30% Mental Health Rating

These symptoms are described as “fairly mild symptoms.” You are able to function just fine on most days, but sometimes you cannot accomplish things for work or engage in your social life. Some of the symptoms to look out for are depressed mood, anxiety, suspiciousness, panic attacks, and chronic difficulty sleeping.

50% Mental Health Rating

In the next level, you will find moderately severe symptoms with reduced reliability. Examples of the symptoms that meet the VA criteria for 50% include flattened affect, impacted or repetitive speech, talking around concepts, frequent panic attacks, difficulty in understanding complex commands, and altered motivation and mood.

70% Mental Health Rating

Veterans in this rating often have difficulty succeeding in work and maintaining friendships. He or she faces a number of challenges across their day-to-day life, and display a number of deficiencies. Examples that meet the VA’s criteria for 70% include suicidal ideations, illogical speech, constant panic or depression, lack of impulse control, neglect of personal appearance, and inability to establish effective relationships.
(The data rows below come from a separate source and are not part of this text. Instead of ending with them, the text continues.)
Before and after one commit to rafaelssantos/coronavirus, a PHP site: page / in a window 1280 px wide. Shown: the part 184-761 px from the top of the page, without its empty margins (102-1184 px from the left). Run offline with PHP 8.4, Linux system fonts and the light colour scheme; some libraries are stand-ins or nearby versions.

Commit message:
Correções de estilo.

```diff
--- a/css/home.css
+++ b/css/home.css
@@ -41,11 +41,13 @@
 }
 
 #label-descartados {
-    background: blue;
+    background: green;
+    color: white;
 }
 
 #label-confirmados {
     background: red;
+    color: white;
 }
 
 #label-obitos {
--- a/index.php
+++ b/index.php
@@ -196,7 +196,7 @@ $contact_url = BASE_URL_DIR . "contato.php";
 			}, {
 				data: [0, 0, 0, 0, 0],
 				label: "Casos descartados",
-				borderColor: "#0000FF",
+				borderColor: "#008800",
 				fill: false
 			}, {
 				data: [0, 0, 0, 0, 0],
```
How Can I Improve My Odds of a Higher Rating?

Attaining a higher rating comes with higher benefits for not just yourself but your dependents as well. When going through the process, it is well worth it to have a sound understanding of how to reach your fair compensation. Here are some ways to improve your chances of getting a higher mental health disability rating:

  1. Provide details in your personal statement. When telling the VA about your daily life, describe what it is like for you and how your mind feels throughout the day. Information like this can help add greater context to exam scores or medical records that are required.
  2. Track your emotions. A great way to do this is through keeping a journal, which the VA accepts in support of your claim. This keeps a record of moments in your life that you otherwise may not recall as well.
  3. Gather performance evaluations from past employers to help document the struggles you faced at work.
  4. Get legal help. Lawyers who work in Veterans’ disability claims have in-depth knowledge of the laws governing these benefits. They will be able to offer legal advice while also evaluating the claim, strengthening the case, and expediting the process.

Talk to the Fight4Vets Team About How to Get a Higher Disability Rating for Your Psychological Condition

At Jan Dils, Attorneys at Law, we are passionate about getting Veterans the compensation they deserve. You fought for us, now let us fight for you. Call us at today to schedule a free consultation with one of our experienced attorneys. We take cases from across the nation!

Fight 4 Vets